╭─ Provided records
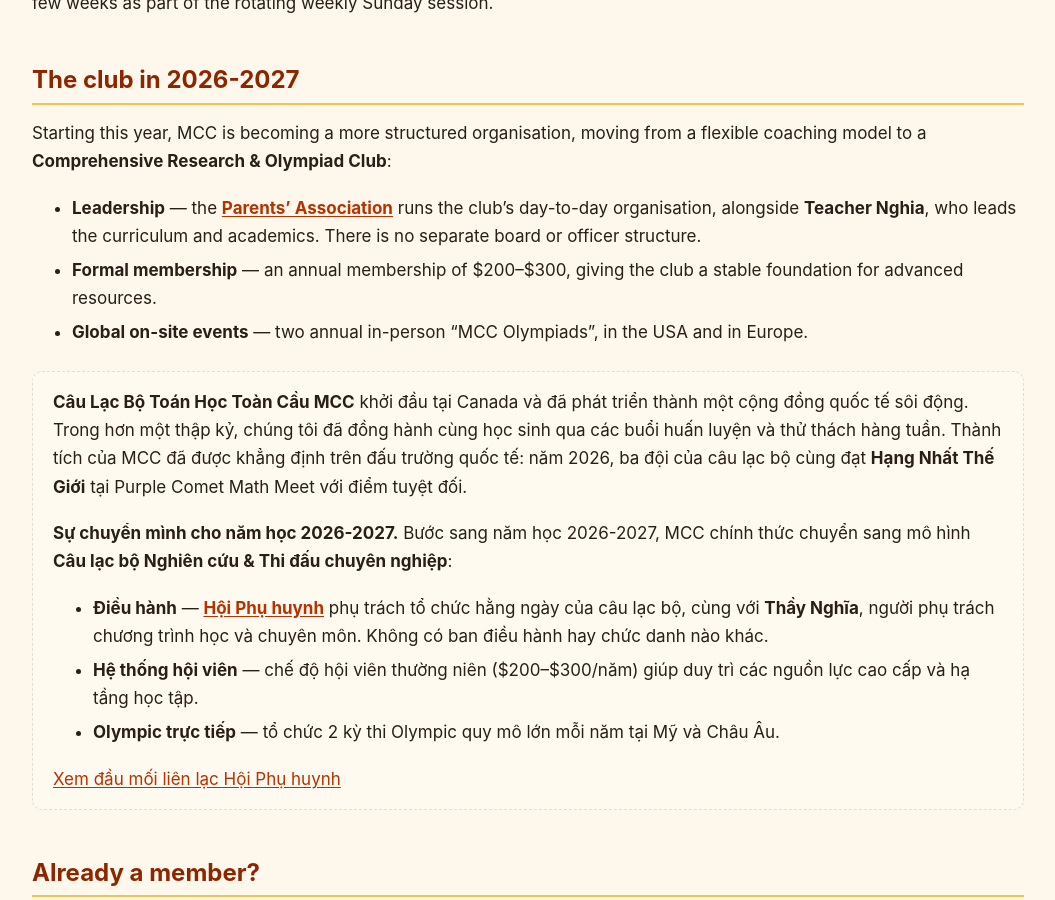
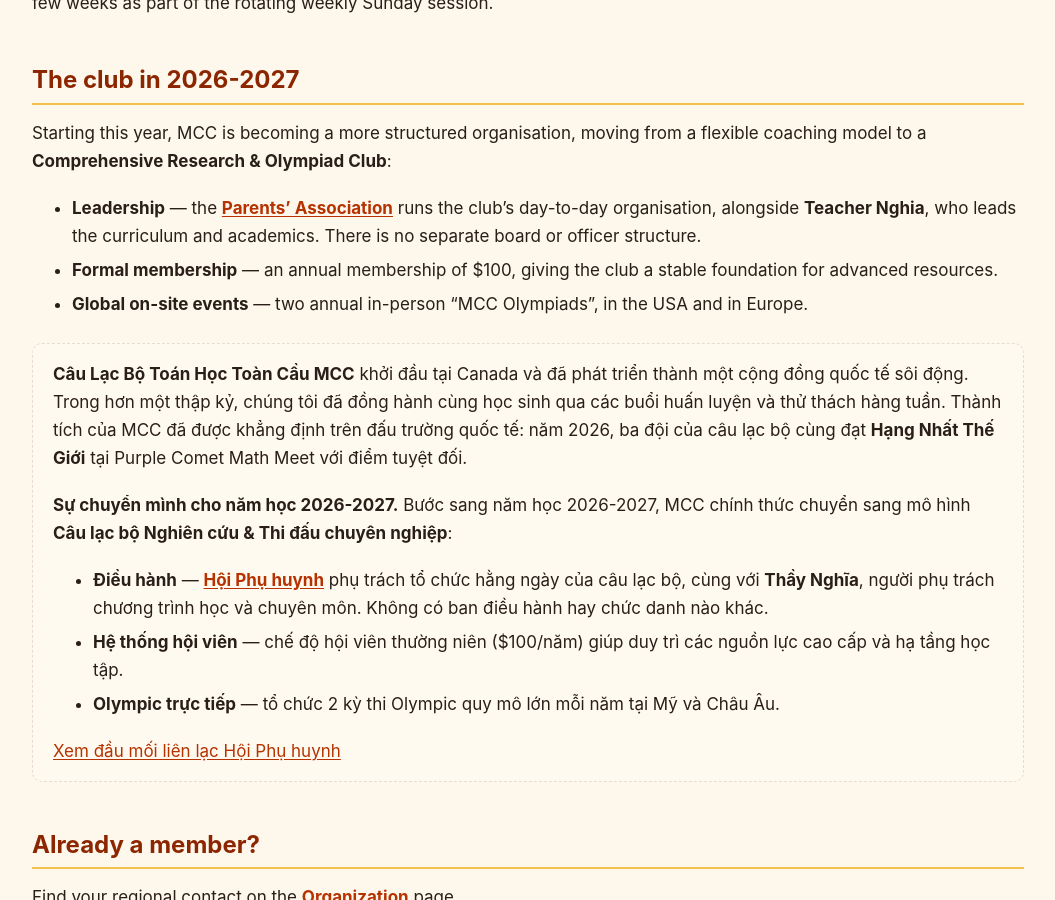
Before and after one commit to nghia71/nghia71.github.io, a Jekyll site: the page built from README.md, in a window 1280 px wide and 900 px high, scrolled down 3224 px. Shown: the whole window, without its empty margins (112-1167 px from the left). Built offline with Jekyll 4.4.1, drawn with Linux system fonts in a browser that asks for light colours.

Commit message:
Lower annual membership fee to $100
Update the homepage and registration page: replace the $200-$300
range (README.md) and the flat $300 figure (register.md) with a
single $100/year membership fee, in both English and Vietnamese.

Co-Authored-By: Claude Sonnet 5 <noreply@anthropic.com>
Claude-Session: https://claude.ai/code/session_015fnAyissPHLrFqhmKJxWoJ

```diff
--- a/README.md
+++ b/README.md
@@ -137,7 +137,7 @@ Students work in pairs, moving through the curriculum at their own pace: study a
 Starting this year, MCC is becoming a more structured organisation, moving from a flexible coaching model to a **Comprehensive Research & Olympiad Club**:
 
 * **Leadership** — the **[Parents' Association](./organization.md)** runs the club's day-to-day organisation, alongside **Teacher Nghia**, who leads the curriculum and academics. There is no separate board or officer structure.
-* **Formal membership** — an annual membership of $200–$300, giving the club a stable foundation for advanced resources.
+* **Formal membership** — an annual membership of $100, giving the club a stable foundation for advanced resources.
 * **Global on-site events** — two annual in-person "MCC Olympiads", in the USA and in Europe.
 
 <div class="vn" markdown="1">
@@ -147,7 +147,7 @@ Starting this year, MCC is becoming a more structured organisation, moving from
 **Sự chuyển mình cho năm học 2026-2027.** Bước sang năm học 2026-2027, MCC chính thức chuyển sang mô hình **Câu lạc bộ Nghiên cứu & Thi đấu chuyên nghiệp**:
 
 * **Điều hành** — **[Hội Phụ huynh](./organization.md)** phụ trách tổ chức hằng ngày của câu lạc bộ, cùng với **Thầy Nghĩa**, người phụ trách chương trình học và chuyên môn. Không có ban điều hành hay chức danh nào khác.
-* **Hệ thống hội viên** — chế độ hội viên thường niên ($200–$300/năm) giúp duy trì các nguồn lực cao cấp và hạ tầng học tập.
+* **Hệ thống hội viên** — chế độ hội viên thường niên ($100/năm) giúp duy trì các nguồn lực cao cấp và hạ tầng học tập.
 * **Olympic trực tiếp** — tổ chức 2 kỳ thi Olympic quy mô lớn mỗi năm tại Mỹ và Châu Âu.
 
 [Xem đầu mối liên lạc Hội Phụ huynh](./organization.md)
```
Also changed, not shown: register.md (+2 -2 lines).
╰─
▸ Problem details: Set out every record exactly, images excluded.

▸ Output below:
Before and after one commit to nghia71/nghia71.github.io, a Jekyll site: the page built from README.md, in a window 1280 px wide and 900 px high, scrolled down 3224 px. Shown: the whole window, without its empty margins (112-1167 px from the left). Built offline with Jekyll 4.4.1, drawn with Linux system fonts in a browser that asks for light colours.

Commit message:
Lower annual membership fee to $100
Update the homepage and registration page: replace the $200-$300
range (README.md) and the flat $300 figure (register.md) with a
single $100/year membership fee, in both English and Vietnamese.

Co-Authored-By: Claude Sonnet 5 <noreply@anthropic.com>
Claude-Session: https://claude.ai/code/session_015fnAyissPHLrFqhmKJxWoJ

```diff
--- a/README.md
+++ b/README.md
@@ -137,7 +137,7 @@ Students work in pairs, moving through the curriculum at their own pace: study a
 Starting this year, MCC is becoming a more structured organisation, moving from a flexible coaching model to a **Comprehensive Research & Olympiad Club**:
 
 * **Leadership** — the **[Parents' Association](./organization.md)** runs the club's day-to-day organisation, alongside **Teacher Nghia**, who leads the curriculum and academics. There is no separate board or officer structure.
-* **Formal membership** — an annual membership of $200–$300, giving the club a stable foundation for advanced resources.
+* **Formal membership** — an annual membership of $100, giving the club a stable foundation for advanced resources.
 * **Global on-site events** — two annual in-person "MCC Olympiads", in the USA and in Europe.
 
 <div class="vn" markdown="1">
@@ -147,7 +147,7 @@ Starting this year, MCC is becoming a more structured organisation, moving from
 **Sự chuyển mình cho năm học 2026-2027.** Bước sang năm học 2026-2027, MCC chính thức chuyển sang mô hình **Câu lạc bộ Nghiên cứu & Thi đấu chuyên nghiệp**:
 
 * **Điều hành** — **[Hội Phụ huynh](./organization.md)** phụ trách tổ chức hằng ngày của câu lạc bộ, cùng với **Thầy Nghĩa**, người phụ trách chương trình học và chuyên môn. Không có ban điều hành hay chức danh nào khác.
-* **Hệ thống hội viên** — chế độ hội viên thường niên ($200–$300/năm) giúp duy trì các nguồn lực cao cấp và hạ tầng học tập.
+* **Hệ thống hội viên** — chế độ hội viên thường niên ($100/năm) giúp duy trì các nguồn lực cao cấp và hạ tầng học tập.
 * **Olympic trực tiếp** — tổ chức 2 kỳ thi Olympic quy mô lớn mỗi năm tại Mỹ và Châu Âu.
 
 [Xem đầu mối liên lạc Hội Phụ huynh](./organization.md)
```
Also changed, not shown: register.md (+2 -2 lines).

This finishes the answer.